Reds Trade Willy Taveras
The Reds have sent centerfielder Willy Taveras and infielder Adam Rosales to the Athletics for utilityman Aaron Miles and a PTBNL.
This trade has perked up the ears of some Mets fans and pundits, who are now wondering if it signals an opportunity for the Mets to trade Angel Pagan and a bag of balls to Cincy for Brandon Phillips, Bronson Arroyo, Aaron Harang, and perhaps even Joey Votto.
Such as it goes in that solar system where the planets revolve around Flushing.

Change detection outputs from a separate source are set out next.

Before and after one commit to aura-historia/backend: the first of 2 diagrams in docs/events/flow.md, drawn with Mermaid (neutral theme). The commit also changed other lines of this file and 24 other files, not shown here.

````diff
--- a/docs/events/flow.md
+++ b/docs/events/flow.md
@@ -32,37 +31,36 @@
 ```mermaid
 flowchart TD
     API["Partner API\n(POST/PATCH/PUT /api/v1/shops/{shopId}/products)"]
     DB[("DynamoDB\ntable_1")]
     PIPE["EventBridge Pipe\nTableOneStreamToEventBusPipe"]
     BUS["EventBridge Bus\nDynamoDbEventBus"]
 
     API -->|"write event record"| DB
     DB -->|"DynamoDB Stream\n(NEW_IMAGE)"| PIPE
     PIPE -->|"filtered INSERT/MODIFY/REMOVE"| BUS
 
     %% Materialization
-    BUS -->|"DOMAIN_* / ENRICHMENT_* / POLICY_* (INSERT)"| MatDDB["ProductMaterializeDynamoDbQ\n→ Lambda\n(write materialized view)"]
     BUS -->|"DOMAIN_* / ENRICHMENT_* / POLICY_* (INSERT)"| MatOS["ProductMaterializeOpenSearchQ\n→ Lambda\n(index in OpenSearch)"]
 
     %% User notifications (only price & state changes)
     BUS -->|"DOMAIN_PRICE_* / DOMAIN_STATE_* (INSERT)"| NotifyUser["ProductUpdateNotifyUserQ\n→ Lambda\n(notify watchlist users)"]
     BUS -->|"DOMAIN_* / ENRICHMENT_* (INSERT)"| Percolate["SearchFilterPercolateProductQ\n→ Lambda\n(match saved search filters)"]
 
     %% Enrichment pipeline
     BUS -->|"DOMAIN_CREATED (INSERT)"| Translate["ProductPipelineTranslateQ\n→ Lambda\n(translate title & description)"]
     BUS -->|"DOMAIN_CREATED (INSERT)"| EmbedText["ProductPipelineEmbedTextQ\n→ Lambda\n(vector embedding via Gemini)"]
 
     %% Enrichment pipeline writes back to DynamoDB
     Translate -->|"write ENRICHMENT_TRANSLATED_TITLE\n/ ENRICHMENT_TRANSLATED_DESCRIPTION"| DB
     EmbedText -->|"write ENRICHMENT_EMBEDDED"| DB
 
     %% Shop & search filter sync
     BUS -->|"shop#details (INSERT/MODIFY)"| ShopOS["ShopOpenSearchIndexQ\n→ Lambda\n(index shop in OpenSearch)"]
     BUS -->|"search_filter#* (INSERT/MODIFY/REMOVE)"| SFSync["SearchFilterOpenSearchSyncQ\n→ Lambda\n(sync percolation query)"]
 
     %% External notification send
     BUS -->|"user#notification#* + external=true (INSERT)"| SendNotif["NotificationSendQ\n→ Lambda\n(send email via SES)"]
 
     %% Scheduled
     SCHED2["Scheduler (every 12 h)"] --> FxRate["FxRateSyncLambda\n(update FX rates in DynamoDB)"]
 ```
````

In reality, I doubt highly that Taveras’ exodus to Oakland has anything to do with another deal for the supposedly cash-strapped Reds and everything to do with shedding some salary while making room for rookie Drew Stubbs.

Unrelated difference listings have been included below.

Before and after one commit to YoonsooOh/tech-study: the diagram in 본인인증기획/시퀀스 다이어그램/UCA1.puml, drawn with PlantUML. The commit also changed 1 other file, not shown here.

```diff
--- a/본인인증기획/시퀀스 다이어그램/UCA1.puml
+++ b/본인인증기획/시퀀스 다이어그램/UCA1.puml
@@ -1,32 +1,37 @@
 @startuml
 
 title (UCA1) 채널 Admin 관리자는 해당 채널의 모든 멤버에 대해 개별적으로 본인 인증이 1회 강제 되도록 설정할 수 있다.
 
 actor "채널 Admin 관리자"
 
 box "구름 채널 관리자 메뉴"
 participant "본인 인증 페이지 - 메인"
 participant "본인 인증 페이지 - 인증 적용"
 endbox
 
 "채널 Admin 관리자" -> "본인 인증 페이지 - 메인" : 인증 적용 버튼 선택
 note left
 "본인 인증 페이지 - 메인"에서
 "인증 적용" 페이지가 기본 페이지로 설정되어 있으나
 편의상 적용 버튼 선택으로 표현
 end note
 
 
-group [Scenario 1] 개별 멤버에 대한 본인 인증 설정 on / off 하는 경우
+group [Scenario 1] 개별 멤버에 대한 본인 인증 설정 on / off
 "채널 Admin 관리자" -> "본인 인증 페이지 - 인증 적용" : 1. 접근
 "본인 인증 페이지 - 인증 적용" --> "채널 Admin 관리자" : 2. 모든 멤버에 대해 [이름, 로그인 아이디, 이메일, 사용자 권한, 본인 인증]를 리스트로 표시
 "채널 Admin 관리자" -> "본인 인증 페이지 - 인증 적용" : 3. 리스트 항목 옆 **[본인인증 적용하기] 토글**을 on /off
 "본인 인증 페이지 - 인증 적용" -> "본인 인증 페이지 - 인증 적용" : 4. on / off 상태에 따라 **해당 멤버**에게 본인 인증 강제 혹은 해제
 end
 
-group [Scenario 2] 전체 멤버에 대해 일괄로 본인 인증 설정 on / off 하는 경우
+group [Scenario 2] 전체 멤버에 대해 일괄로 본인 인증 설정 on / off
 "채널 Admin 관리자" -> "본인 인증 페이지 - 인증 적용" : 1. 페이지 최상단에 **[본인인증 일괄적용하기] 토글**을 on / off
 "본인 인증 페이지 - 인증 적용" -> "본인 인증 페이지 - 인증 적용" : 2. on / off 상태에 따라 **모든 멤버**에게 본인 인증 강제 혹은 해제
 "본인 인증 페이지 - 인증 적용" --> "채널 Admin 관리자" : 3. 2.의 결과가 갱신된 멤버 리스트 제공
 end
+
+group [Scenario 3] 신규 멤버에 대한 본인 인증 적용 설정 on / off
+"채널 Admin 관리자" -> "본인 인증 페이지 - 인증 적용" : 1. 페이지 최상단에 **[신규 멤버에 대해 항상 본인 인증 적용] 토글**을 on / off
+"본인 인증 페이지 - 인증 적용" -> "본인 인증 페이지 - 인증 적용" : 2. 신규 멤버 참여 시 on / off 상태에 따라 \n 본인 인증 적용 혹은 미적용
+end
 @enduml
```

The only place where the Mets come into the conversation is to ask why they traded Brian Stokes for Gary Matthews, Jr. if Taveras was available?

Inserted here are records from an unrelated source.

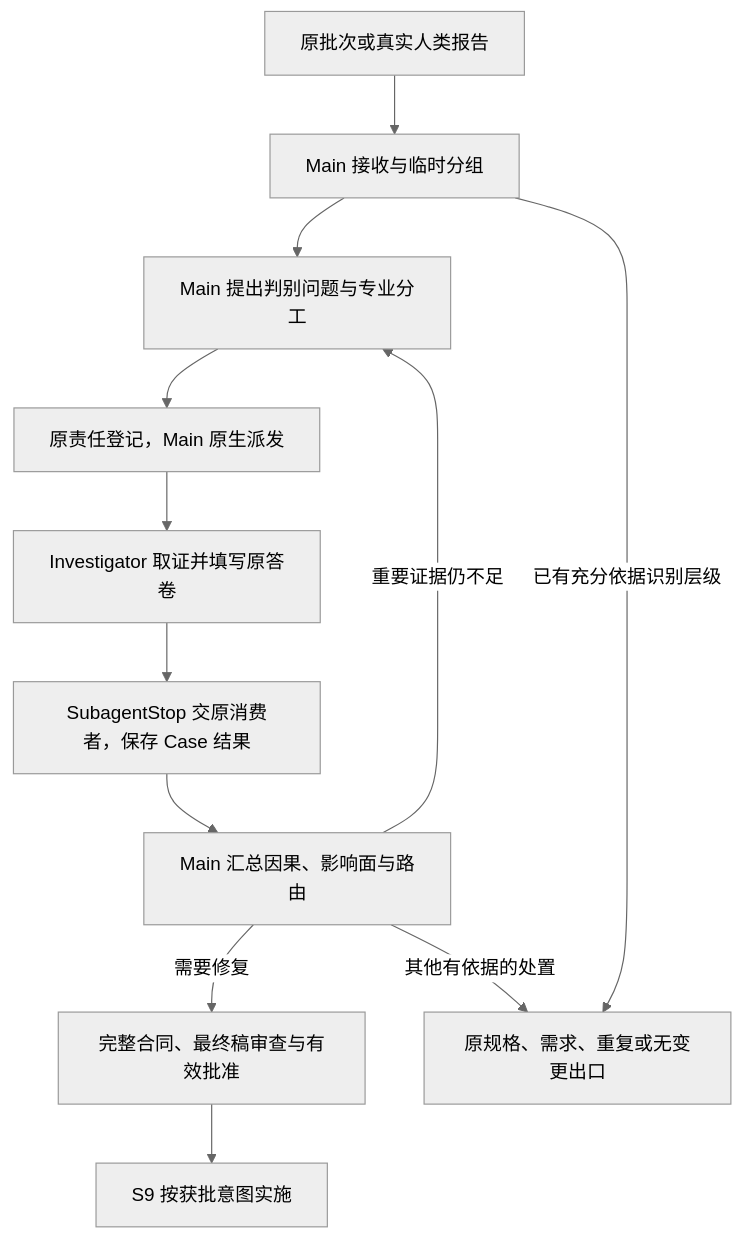
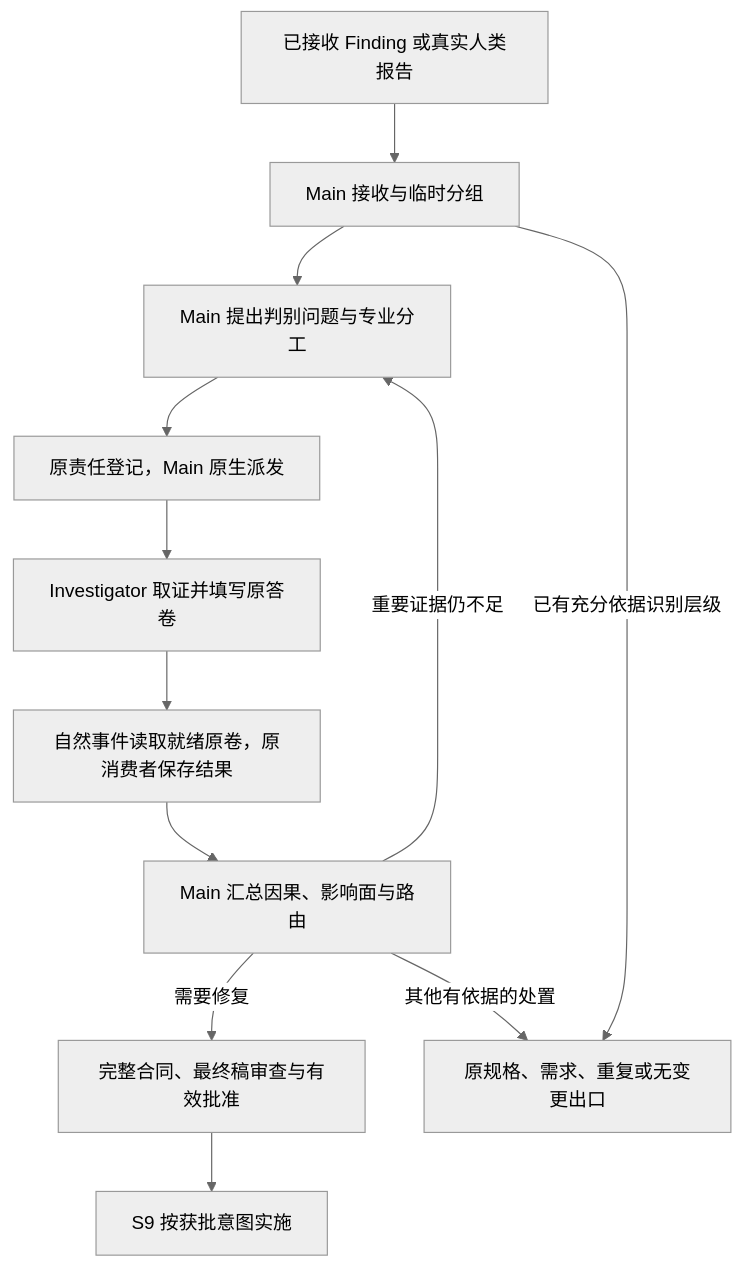
One commit to entroforge/go-system-builder changed the diagram in blueprint/l3-stages/L3-S8-finding-investigation.md. Above: the diagram before and after it, drawn with Mermaid (neutral theme). The commit also changed other lines of this file and 1694 other files, not shown here.

````diff
--- a/blueprint/l3-stages/L3-S8-finding-investigation.md
+++ b/blueprint/l3-stages/L3-S8-finding-investigation.md
@@ -192,14 +185,14 @@
 ```mermaid
 flowchart TD
-    SOURCE["原批次或真实人类报告"] --> INTAKE["Main 接收与临时分组"]
+    SOURCE["已接收 Finding 或真实人类报告"] --> INTAKE["Main 接收与临时分组"]
     INTAKE --> QUESTION["Main 提出判别问题与专业分工"]
     QUESTION --> DISPATCH["原责任登记，Main 原生派发"]
     DISPATCH --> WORK["Investigator 取证并填写原答卷"]
-    WORK --> RECEIVE["SubagentStop 交原消费者，保存 Case 结果"]
+    WORK --> RECEIVE["自然事件读取就绪原卷，原消费者保存结果"]
     RECEIVE --> CAUSE["Main 汇总因果、影响面与路由"]
     CAUSE -->|"重要证据仍不足"| QUESTION
     CAUSE -->|"需要修复"| CONTRACT["完整合同、最终稿审查与有效批准"]
     CONTRACT --> S9["S9 按获批意图实施"]
     INTAKE -->|"已有充分依据识别层级"| ROUTE["原规格、需求、重复或无变更出口"]
     CAUSE -->|"其他有依据的处置"| ROUTE
 ```
````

Yes, we would have gone ape on the Mets if they acquired Taveras — whose lack of patience at the plate makes Jeff Francoeur look like Rickey Henderson and whose power makes Luis Castillo seem like Barry Bonds. But in comparison to Matthews, Taveras makes more sense — if, of course, we believe the Mets are truly dedicated to building a team around defense and speed.
Offensively, Taveras wouldn’t provide much at all. He’s an over-aggressive singles hitter whose OBP is directly tied to his batting average. In fact his batting is similar to Argenis Reyes, the guy who “always was in the middle of something”. When he does get on base, however, he is a major threat to steal and score. Not only can he fly, but he’s an intelligent baserunner who gets great jumps, gets good reads on line drives, routinely takes the extra base, and rarely suffers from vapor lock or other boneheaded baserunning blunders we are all too familiar with as Mets fans. In fact it wouldn’t be crazy to suggest he’s a better all-around baserunner and basestealer than Jose Reyes.
Defensively, Taveras has few peers. Like his baserunning, he gets good reads and jumps, and makes use of his speed to outrun balls others can’t reach. He makes few errors, hits the cutoff man, throws to the correct base, and even gets a half-dozen assists per year.
Because of his inability to get on base, his salary ($4M) is too high — Matthews at $1.5M is cheap in comparison. But you get what you pay for, right? One other problem with Taveras was he suffered multiple nagging leg injuries last year, so there is the risk that, at 28 years old, he could be slowing down — and without his legs, he has zero value.
Should the Mets have traded for Taveras instead of Matthews? I don’t know, maybe. As mentioned before, we still would’ve killed them for it, but if you really want to connect the Mets and the Reds, Taveras was the most realistic possiblity.